■ Goal of the exercise ■
Pictures aside, output each record exactly.

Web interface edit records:

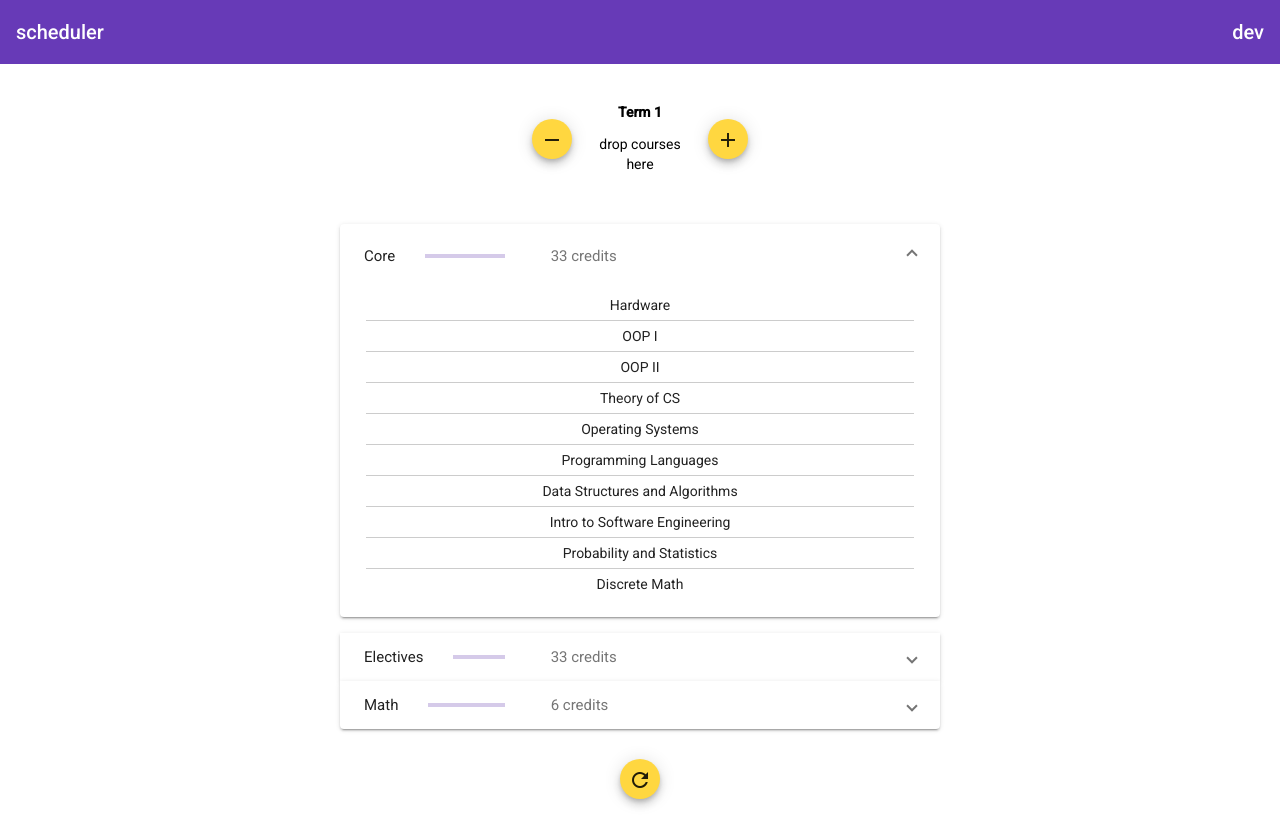
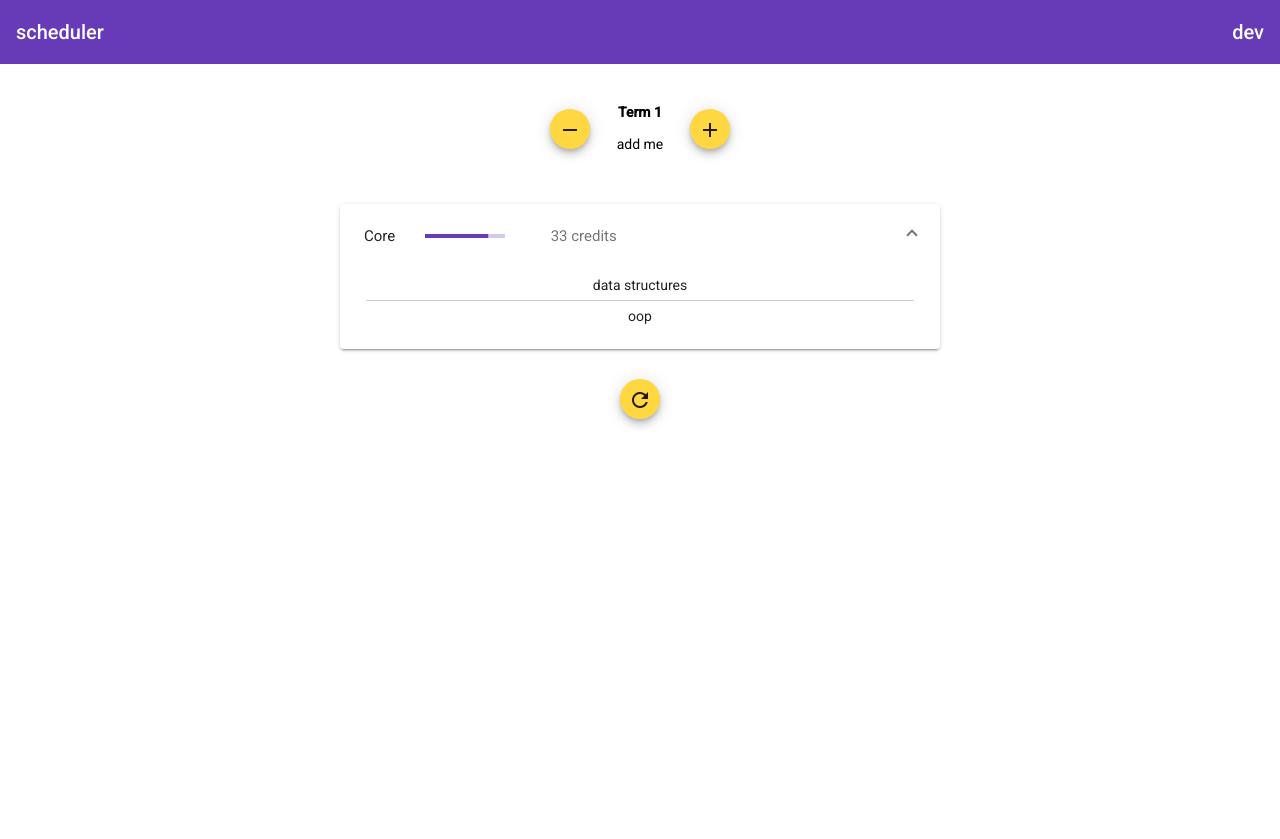
Before and after one commit to chapeI/soe, an Angular app: page / in a window 1280 px wide. After the commit the page ends 800 px from the top, so only its background shows below. Built offline with nearby package versions, Linux system fonts and the light colour scheme.

Commit message:
+Course interface

```diff
--- a/src/app/scheduler/scheduler.component.html
+++ b/src/app/scheduler/scheduler.component.html
@@ -14,7 +14,7 @@
           [cdkDropListData]=term.courses
           class="dragdrop-list"
           (cdkDropListDropped)="drop($event)">
-          <div class="dragdrop-box" *ngFor="let item of term.courses" cdkDrag>{{item}}</div>
+          <div class="dragdrop-box" *ngFor="let item of term.courses" cdkDrag>{{ item.name }}</div>
         </div>
       </div>
     </div>
@@ -44,11 +44,11 @@
         [cdkDropListData]="core"
         class="dragdrop-list"
         (cdkDropListDropped)="drop($event)">
-        <div class="dragdrop-box" *ngFor="let item of core" cdkDrag>{{item}}</div>
+        <div class="dragdrop-box" *ngFor="let item of core" cdkDrag>{{ item.name }}</div>
       </div>
     </mat-expansion-panel>
 
-    <mat-expansion-panel>
+    <!-- <mat-expansion-panel>
       <mat-expansion-panel-header>
         <mat-panel-title>
           Electives
@@ -65,9 +65,9 @@
         (cdkDropListDropped)="drop($event)">
         <div class="dragdrop-box" *ngFor="let item of electives" cdkDrag>{{item}}</div>
       </div>
-    </mat-expansion-panel>
+    </mat-expansion-panel> -->
 
-    <mat-expansion-panel>
+    <!-- <mat-expansion-panel>
       <mat-expansion-panel-header>
         <mat-panel-title>
           Math
@@ -84,7 +84,7 @@
         (cdkDropListDropped)="drop($event)">
         <div class="dragdrop-box" *ngFor="let item of maths" cdkDrag>{{item}}</div>
       </div>
-    </mat-expansion-panel>
+    </mat-expansion-panel> -->
   </mat-accordion>
 </div>
 
--- a/src/app/scheduler/scheduler.component.ts
+++ b/src/app/scheduler/scheduler.component.ts
@@ -1,6 +1,12 @@
 import { CdkDragDrop, transferArrayItem } from '@angular/cdk/drag-drop';
 import { Component, OnInit } from '@angular/core';
 import { LocalService } from '../local.service';
+
+
+export interface Course {
+  name: string
+  color: string
+}
 
 @Component({
   selector: 'app-scheduler',
@@ -9,12 +15,12 @@ import { LocalService } from '../local.service';
 })
 export class SchedulerComponent implements OnInit {
 
-  core: string[] = []
-  electives: string[] = []
-  maths: string[] = []
+  core: Course[] = []
+  // electives: string[] = []
+  // maths: string[] = []
 
   terms = [
-    {'courses': ['drop courses here']},
+    {'courses': [{'name': 'add me', 'color': 'grey'}]},
   ]
 
   constructor(private localService: LocalService) { }
@@ -23,7 +29,7 @@ export class SchedulerComponent implements OnInit {
 
   addTerm() {
     this.terms.push(
-      {'courses': ['']},
+      {'courses': [{'name': 'add me', 'color': 'grey'}]},
     )
     this.saveUsersTerms()
    }
@@ -61,7 +67,7 @@ export class SchedulerComponent implements OnInit {
     return (this.localService.get('terms') == null)
   }
 
-  drop(event: CdkDragDrop<string[]>) {
+  drop(event: CdkDragDrop<Course[]>) {
     transferArrayItem(event.previousContainer.data,
                       event.container.data,
                       event.previousIndex,
@@ -72,11 +78,11 @@ export class SchedulerComponent implements OnInit {
   persist() {
     this.saveUsersTerms()
     this.save('core', this.core)
-    this.save('electives', this.electives)
-    this.save('maths', this.maths)
+    // this.save('electives', this.electives)
+    // this.save('maths', this.maths)
   }
 
-  save(name: string, list: string[]) {
+  save(name: string, list: Course[]) {
     let stringifyd = JSON.stringify(list)
     this.localService.save(name, stringifyd)
   }
@@ -92,30 +98,22 @@ export class SchedulerComponent implements OnInit {
 
   setDefaultRequirements() {
     this.core = [
-      'Hardware',
-      'OOP I',
-      'OOP II',
-      'Theory of CS',
-      'Operating Systems',
-      'Programming Languages',
-      'Data Structures and Algorithms',
-      'Intro to Software Engineering',
-      'Probability and Statistics',
-      'Discrete Math',
+      {'name': 'data structures',  'color': 'red'},
+      {'name': 'oop',  'color': 'red'}
     ];
 
-    this.electives = [
-      'Web Programming',
-      'Information Systems Security',
-      'Formal Methods for Software Engineering',
-      'Software Processes and Practices',
-      'Software Architecture and Design',
-    ]
+    // this.electives = [
+    //   'Web Programming',
+    //   'Information Systems Security',
+    //   'Formal Methods for Software Engineering',
+    //   'Software Processes and Practices',
+    //   'Software Architecture and Design',
+    // ]
 
-    this.maths = [
-      'Numerical Methods',
-      'Differentials'
-    ]
+    // this.maths = [
+    //   'Numerical Methods',
+    //   'Differentials'
+    // ]
   }
 
   resetCalendar() {
@@ -146,12 +144,12 @@ export class SchedulerComponent implements OnInit {
 
   loadElectives(){
     let parsed = JSON.parse(this.localService.get('electives'))
-    this.electives = parsed
+    // this.electives = parsed
   }
 
   loadMaths() {
     let parsed = JSON.parse(this.localService.get('maths'))
-    this.maths = parsed
+    // this.maths = parsed
   }
 
   // SAVED DATA
```
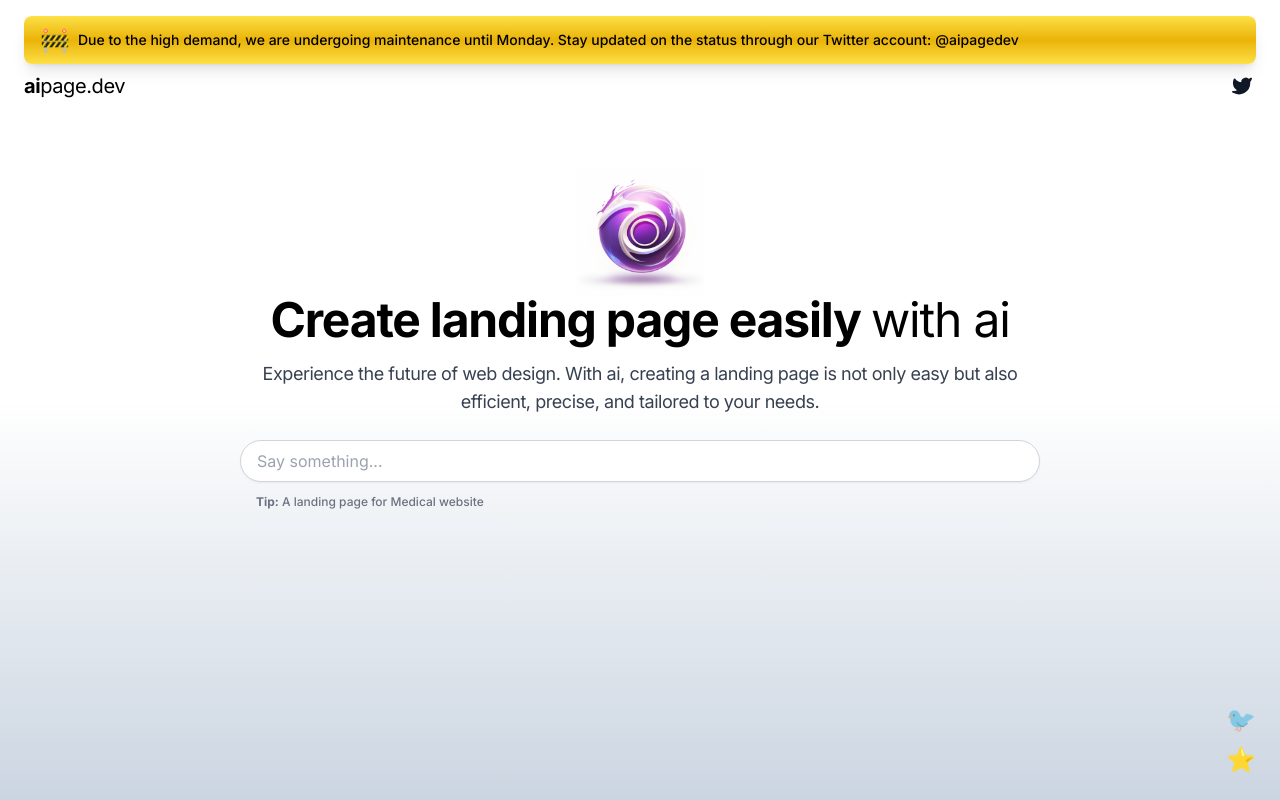
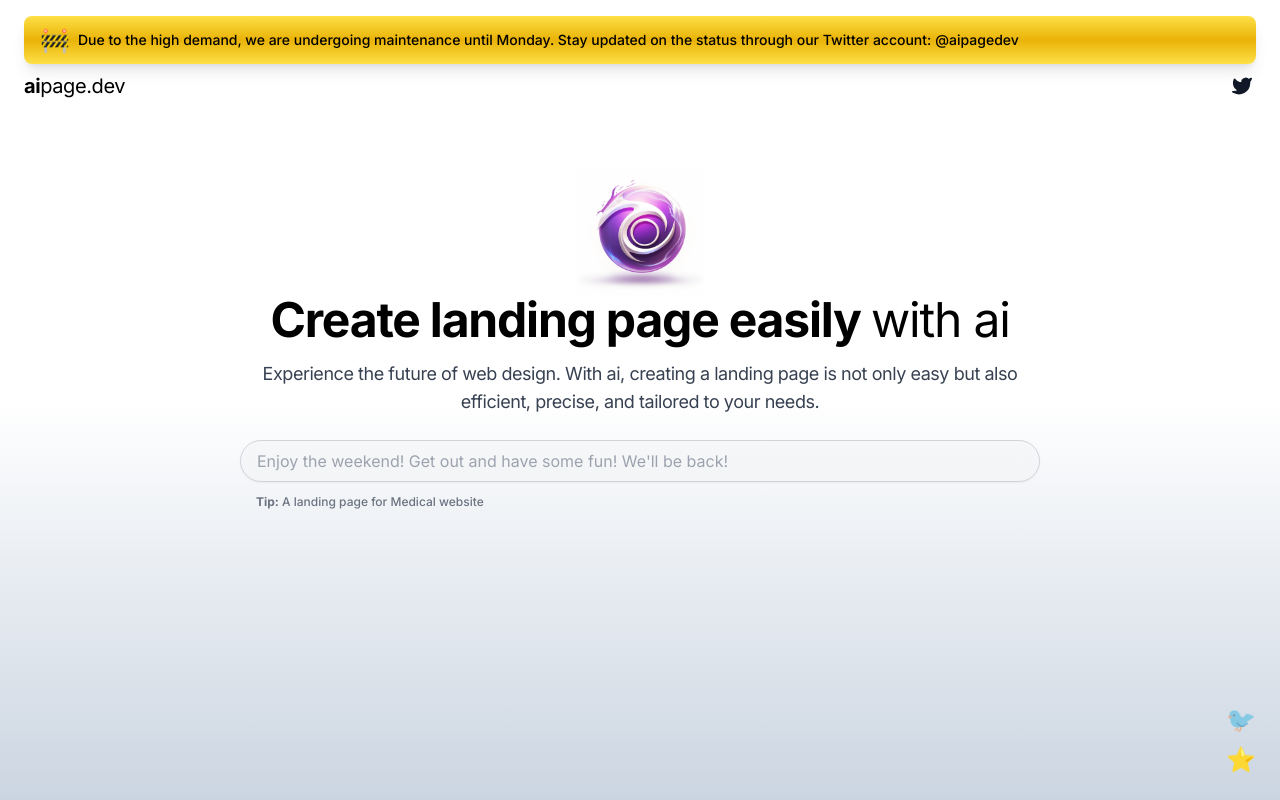
Before and after one commit to zinedkaloc/aipage.dev, a Next.js app: page / in a window 1280 px wide. Built offline with nearby package versions, Linux system fonts and the light colour scheme; no server answers.

Commit message:
Update input area

```diff
--- a/app/page.tsx
+++ b/app/page.tsx
@@ -307,9 +307,13 @@ export default function Chat() {
             }`}
             value={input}
             // update placeholder when the GPT is typing
-            placeholder={isLoading ? "Generating... " : "Say something..."}
+            placeholder={
+              isLoading
+                ? "Generating... "
+                : "Enjoy the weekend! Get out and have some fun! We'll be back!"
+            }
             onChange={handleInputChange}
-            disabled={isLoading}
+            disabled={!isLoading}
           />
           {isLoading ? null : (
             <p className="text-xs ml-4 font-medium text-gray-500">
```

■ Solution to the exercise ■
Before and after one commit to chapeI/soe, an Angular app: page / in a window 1280 px wide. After the commit the page ends 800 px from the top, so only its background shows below. Built offline with nearby package versions, Linux system fonts and the light colour scheme.

Commit message:
+Course interface

```diff
--- a/src/app/scheduler/scheduler.component.html
+++ b/src/app/scheduler/scheduler.component.html
@@ -14,7 +14,7 @@
           [cdkDropListData]=term.courses
           class="dragdrop-list"
           (cdkDropListDropped)="drop($event)">
-          <div class="dragdrop-box" *ngFor="let item of term.courses" cdkDrag>{{item}}</div>
+          <div class="dragdrop-box" *ngFor="let item of term.courses" cdkDrag>{{ item.name }}</div>
         </div>
       </div>
     </div>
@@ -44,11 +44,11 @@
         [cdkDropListData]="core"
         class="dragdrop-list"
         (cdkDropListDropped)="drop($event)">
-        <div class="dragdrop-box" *ngFor="let item of core" cdkDrag>{{item}}</div>
+        <div class="dragdrop-box" *ngFor="let item of core" cdkDrag>{{ item.name }}</div>
       </div>
     </mat-expansion-panel>
 
-    <mat-expansion-panel>
+    <!-- <mat-expansion-panel>
       <mat-expansion-panel-header>
         <mat-panel-title>
           Electives
@@ -65,9 +65,9 @@
         (cdkDropListDropped)="drop($event)">
         <div class="dragdrop-box" *ngFor="let item of electives" cdkDrag>{{item}}</div>
       </div>
-    </mat-expansion-panel>
+    </mat-expansion-panel> -->
 
-    <mat-expansion-panel>
+    <!-- <mat-expansion-panel>
       <mat-expansion-panel-header>
         <mat-panel-title>
           Math
@@ -84,7 +84,7 @@
         (cdkDropListDropped)="drop($event)">
         <div class="dragdrop-box" *ngFor="let item of maths" cdkDrag>{{item}}</div>
       </div>
-    </mat-expansion-panel>
+    </mat-expansion-panel> -->
   </mat-accordion>
 </div>
 
--- a/src/app/scheduler/scheduler.component.ts
+++ b/src/app/scheduler/scheduler.component.ts
@@ -1,6 +1,12 @@
 import { CdkDragDrop, transferArrayItem } from '@angular/cdk/drag-drop';
 import { Component, OnInit } from '@angular/core';
 import { LocalService } from '../local.service';
+
+
+export interface Course {
+  name: string
+  color: string
+}
 
 @Component({
   selector: 'app-scheduler',
@@ -9,12 +15,12 @@ import { LocalService } from '../local.service';
 })
 export class SchedulerComponent implements OnInit {
 
-  core: string[] = []
-  electives: string[] = []
-  maths: string[] = []
+  core: Course[] = []
+  // electives: string[] = []
+  // maths: string[] = []
 
   terms = [
-    {'courses': ['drop courses here']},
+    {'courses': [{'name': 'add me', 'color': 'grey'}]},
   ]
 
   constructor(private localService: LocalService) { }
@@ -23,7 +29,7 @@ export class SchedulerComponent implements OnInit {
 
   addTerm() {
     this.terms.push(
-      {'courses': ['']},
+      {'courses': [{'name': 'add me', 'color': 'grey'}]},
     )
     this.saveUsersTerms()
    }
@@ -61,7 +67,7 @@ export class SchedulerComponent implements OnInit {
     return (this.localService.get('terms') == null)
   }
 
-  drop(event: CdkDragDrop<string[]>) {
+  drop(event: CdkDragDrop<Course[]>) {
     transferArrayItem(event.previousContainer.data,
                       event.container.data,
                       event.previousIndex,
@@ -72,11 +78,11 @@ export class SchedulerComponent implements OnInit {
   persist() {
     this.saveUsersTerms()
     this.save('core', this.core)
-    this.save('electives', this.electives)
-    this.save('maths', this.maths)
+    // this.save('electives', this.electives)
+    // this.save('maths', this.maths)
   }
 
-  save(name: string, list: string[]) {
+  save(name: string, list: Course[]) {
     let stringifyd = JSON.stringify(list)
     this.localService.save(name, stringifyd)
   }
@@ -92,30 +98,22 @@ export class SchedulerComponent implements OnInit {
 
   setDefaultRequirements() {
     this.core = [
-      'Hardware',
-      'OOP I',
-      'OOP II',
-      'Theory of CS',
-      'Operating Systems',
-      'Programming Languages',
-      'Data Structures and Algorithms',
-      'Intro to Software Engineering',
-      'Probability and Statistics',
-      'Discrete Math',
+      {'name': 'data structures',  'color': 'red'},
+      {'name': 'oop',  'color': 'red'}
     ];
 
-    this.electives = [
-      'Web Programming',
-      'Information Systems Security',
-      'Formal Methods for Software Engineering',
-      'Software Processes and Practices',
-      'Software Architecture and Design',
-    ]
+    // this.electives = [
+    //   'Web Programming',
+    //   'Information Systems Security',
+    //   'Formal Methods for Software Engineering',
+    //   'Software Processes and Practices',
+    //   'Software Architecture and Design',
+    // ]
 
-    this.maths = [
-      'Numerical Methods',
-      'Differentials'
-    ]
+    // this.maths = [
+    //   'Numerical Methods',
+    //   'Differentials'
+    // ]
   }
 
   resetCalendar() {
@@ -146,12 +144,12 @@ export class SchedulerComponent implements OnInit {
 
   loadElectives(){
     let parsed = JSON.parse(this.localService.get('electives'))
-    this.electives = parsed
+    // this.electives = parsed
   }
 
   loadMaths() {
     let parsed = JSON.parse(this.localService.get('maths'))
-    this.maths = parsed
+    // this.maths = parsed
   }
 
   // SAVED DATA
```
Before and after one commit to zinedkaloc/aipage.dev, a Next.js app: page / in a window 1280 px wide. Built offline with nearby package versions, Linux system fonts and the light colour scheme; no server answers.

Commit message:
Update input area

```diff
--- a/app/page.tsx
+++ b/app/page.tsx
@@ -307,9 +307,13 @@ export default function Chat() {
             }`}
             value={input}
             // update placeholder when the GPT is typing
-            placeholder={isLoading ? "Generating... " : "Say something..."}
+            placeholder={
+              isLoading
+                ? "Generating... "
+                : "Enjoy the weekend! Get out and have some fun! We'll be back!"
+            }
             onChange={handleInputChange}
-            disabled={isLoading}
+            disabled={!isLoading}
           />
           {isLoading ? null : (
             <p className="text-xs ml-4 font-medium text-gray-500">
```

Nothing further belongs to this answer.